Paranoia is high among some Americans after former CIA employee Edward Snowden leaked details of the National Security Administration's top-secret domestic surveillance program in May.
Some are worried what the government may know about them, and have compared the program to the government spying made famous in the 2002 film "Minority Report," where police are able to arrest murderers before they commit their crimes.
Drones are also big in spying news, but did you know there are items in your own home that collect data about you and how you use them? That information could be available to criminals if the networks they connect to are hacked into. Here, ABC News has compiled a list of appliances and other household items that could be spying on you:
A security flaw allowed security firm ReVuln to hack into Samsung's newest televisions last year, accessing users' settings, installing malware on the TVs and any connected devices and harvesting users' private information.

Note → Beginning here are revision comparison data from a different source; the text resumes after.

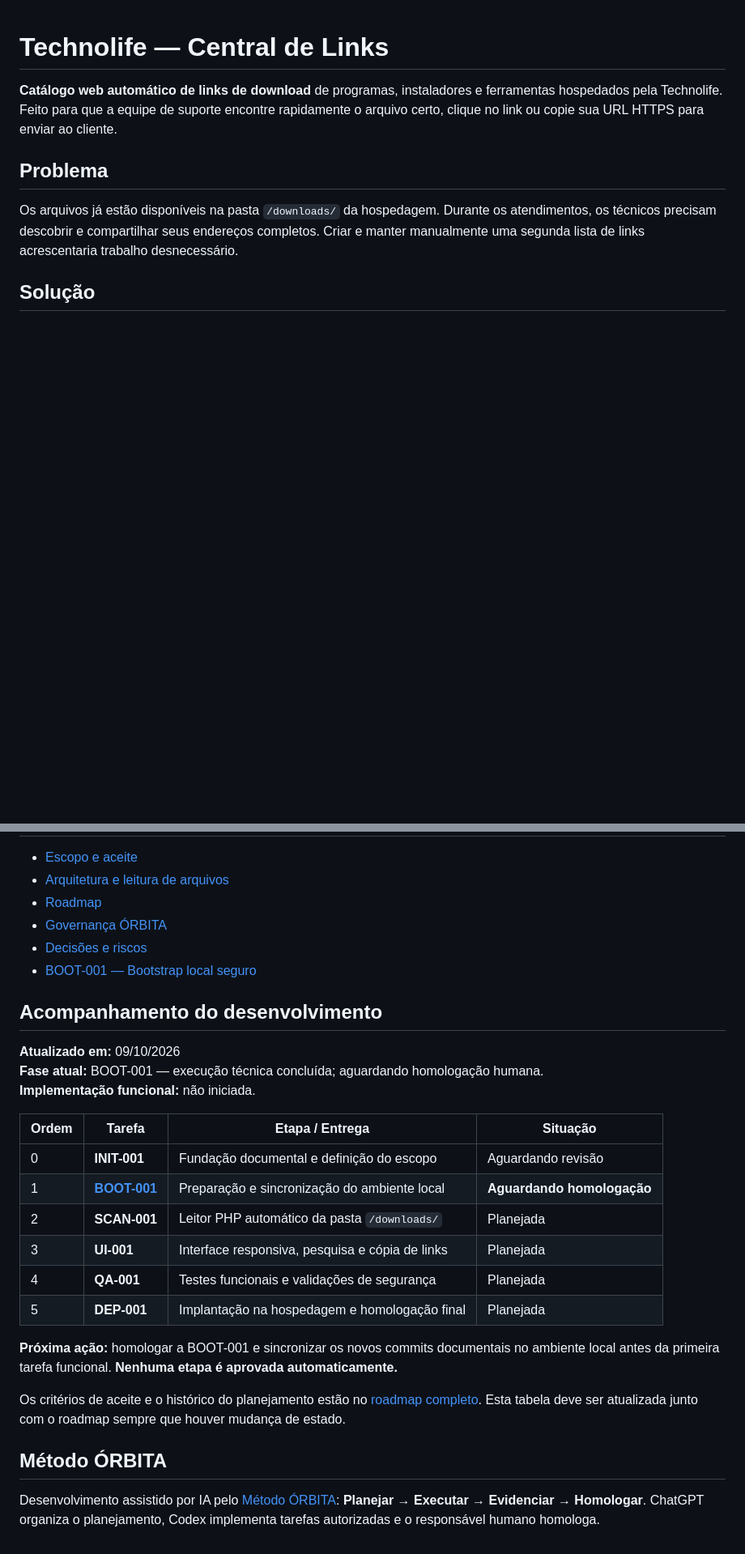
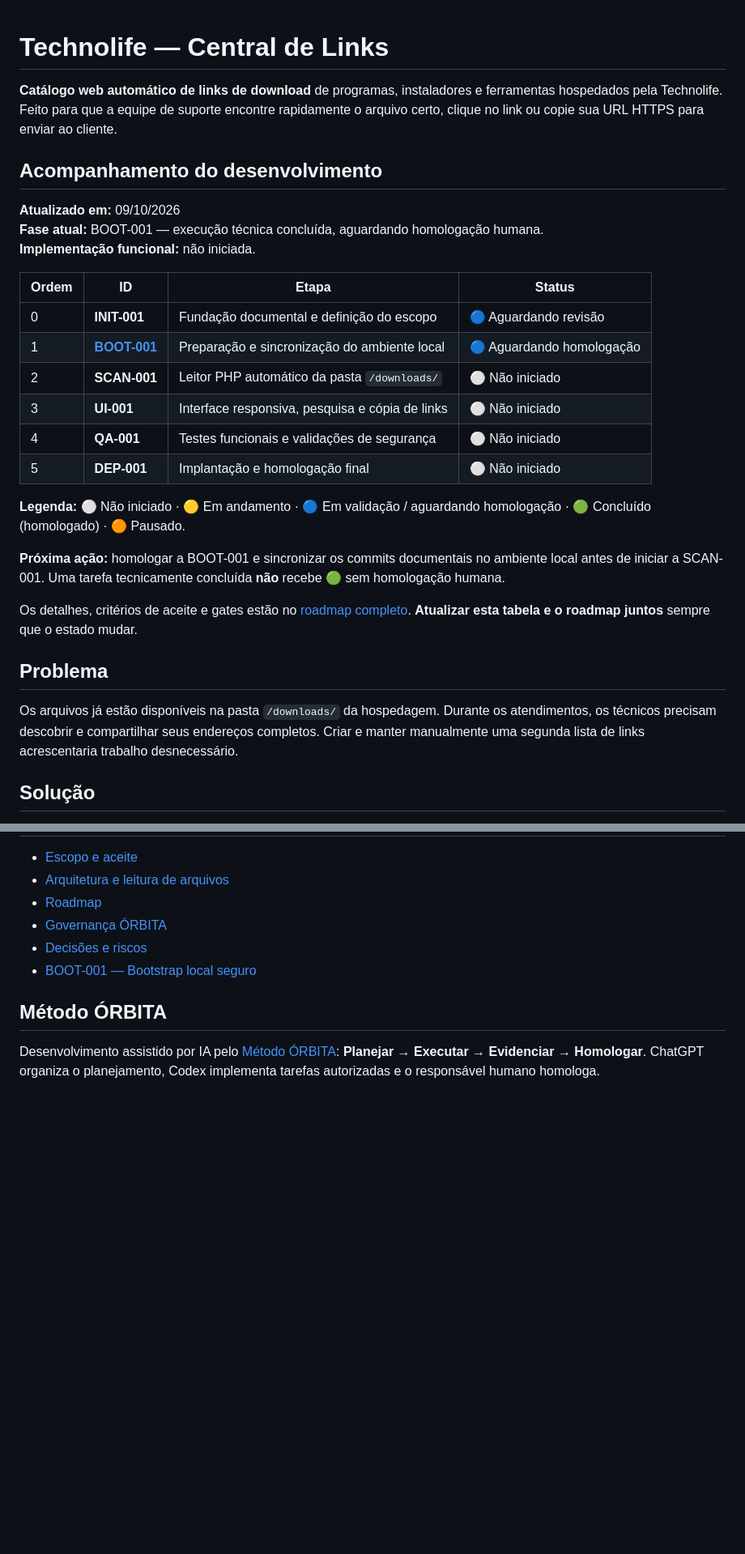
Before and after one commit to jotaCorsino/technolife-downloads-web, a Markdown page: README.md, 2 parts joined by grey strips. Shown at 81% size. Drawn GitHub-style; blank space fills up the shorter version.

Commit message:
docs: posiciona quadro de etapas no início do README com status por círculos

```diff
--- a/README.md
+++ b/README.md
@@ -1,6 +1,27 @@
 # Technolife — Central de Links
 
 **Catálogo web automático de links de download** de programas, instaladores e ferramentas hospedados pela Technolife. Feito para que a equipe de suporte encontre rapidamente o arquivo certo, clique no link ou copie sua URL HTTPS para enviar ao cliente.
+
+## Acompanhamento do desenvolvimento
+
+**Atualizado em:** 09/10/2026
+**Fase atual:** BOOT-001 — execução técnica concluída, aguardando homologação humana.
+**Implementação funcional:** não iniciada.
+
+| Ordem | ID | Etapa | Status |
+| --- | --- | --- | --- |
+| 0 | **INIT-001** | Fundação documental e definição do escopo | 🔵 Aguardando revisão |
+| 1 | **[BOOT-001](tasks/BOOT-001-BOOTSTRAP-LOCAL.md)** | Preparação e sincronização do ambiente local | 🔵 Aguardando homologação |
+| 2 | **SCAN-001** | Leitor PHP automático da pasta `/downloads/` | ⚪ Não iniciado |
+| 3 | **UI-001** | Interface responsiva, pesquisa e cópia de links | ⚪ Não iniciado |
+| 4 | **QA-001** | Testes funcionais e validações de segurança | ⚪ Não iniciado |
+| 5 | **DEP-001** | Implantação e homologação final | ⚪ Não iniciado |
+
+**Legenda:** ⚪ Não iniciado · 🟡 Em andamento · 🔵 Em validação / aguardando homologação · 🟢 Concluído (homologado) · 🟠 Pausado.
+
+**Próxima ação:** homologar a BOOT-001 e sincronizar os commits documentais no ambiente local antes de iniciar a SCAN-001. Uma tarefa tecnicamente concluída **não** recebe 🟢 sem homologação humana.
+
+Os detalhes, critérios de aceite e gates estão no [roadmap completo](docs/03-ROADMAP.md). **Atualizar esta tabela e o roadmap juntos** sempre que o estado mudar.
 
 ## Problema
 
@@ -61,25 +82,6 @@ Os arquivos exibidos são gerenciados na hospedagem, fora da Central de Links.
 - [Decisões e riscos](docs/05-DECISOES-E-RISCOS.md)
 - [BOOT-001 — Bootstrap local seguro](tasks/BOOT-001-BOOTSTRAP-LOCAL.md)
 
-## Acompanhamento do desenvolvimento
-
-**Atualizado em:** 09/10/2026
-**Fase atual:** BOOT-001 — execução técnica concluída; aguardando homologação humana.
-**Implementação funcional:** não iniciada.
-
-| Ordem | Tarefa | Etapa / Entrega | Situação |
-| --- | --- | --- | --- |
-| 0 | **INIT-001** | Fundação documental e definição do escopo | Aguardando revisão |
-| 1 | **[BOOT-001](tasks/BOOT-001-BOOTSTRAP-LOCAL.md)** | Preparação e sincronização do ambiente local | **Aguardando homologação** |
-| 2 | **SCAN-001** | Leitor PHP automático da pasta `/downloads/` | Planejada |
-| 3 | **UI-001** | Interface responsiva, pesquisa e cópia de links | Planejada |
-| 4 | **QA-001** | Testes funcionais e validações de segurança | Planejada |
-| 5 | **DEP-001** | Implantação na hospedagem e homologação final | Planejada |
-
-**Próxima ação:** homologar a BOOT-001 e sincronizar os novos commits documentais no ambiente local antes da primeira tarefa funcional. **Nenhuma etapa é aprovada automaticamente.**
-
-Os critérios de aceite e o histórico do planejamento estão no [roadmap completo](docs/03-ROADMAP.md). Esta tabela deve ser atualizada junto com o roadmap sempre que houver mudança de estado.
-
 ## Método ÓRBITA
 
 Desenvolvimento assistido por IA pelo [Método ÓRBITA](https://github.com/jotaCorsino/orbita-development-model): **Planejar → Executar → Evidenciar → Homologar**. ChatGPT organiza o planejamento, Codex implementa tarefas autorizadas e o responsável humano homologa.
```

Samsung has since fixed the flaw, but it raises bigger security questions with it comes to your TV.
Your DVR/cable box
According to ABC, companies like Google and Verizon are reportedly developing cable boxes with video cameras and even motion sensors built into them to target ads to who's watching at the time. Creepy? Think what a hacker could do with that technology.
From the mouth of former CIA Director David Petraeus comes concerns that even appliances as mundane as your toaster or dishwasher could soon be used to gather intelligence about you.
Many of these appliances now connect to the Internet, helping manufacturers troubleshoot performance and improve energy efficiency and allowing users to program the coffeemaker or dryer from their tablet or smartphone.
But ABC News argues this information could also be used by hackers to geo-locate you.
Your heat & air conditioning
Homeowners can control some newer heating and air conditioning systems via the Internet to change the settings while they're away from home. ABC News says hackers and thieves could hack into the systems and gain private information.
Potential robbers could hack into your home lighting system and switch off the lights during a home invasion, according to ABC.
Home security alarms
Many of today's home security systems can connect wirelessly to homeowners' tablets and smartphones, again providing a network for potential burglars to hack into.
There are heads growing on Tony Dighera's farm, and they're not made of lettuce. They're called "pumpkinsteins," and they look a lot like the Frankenstein creature that actor Boris Karloff made famous more than 80 years ago.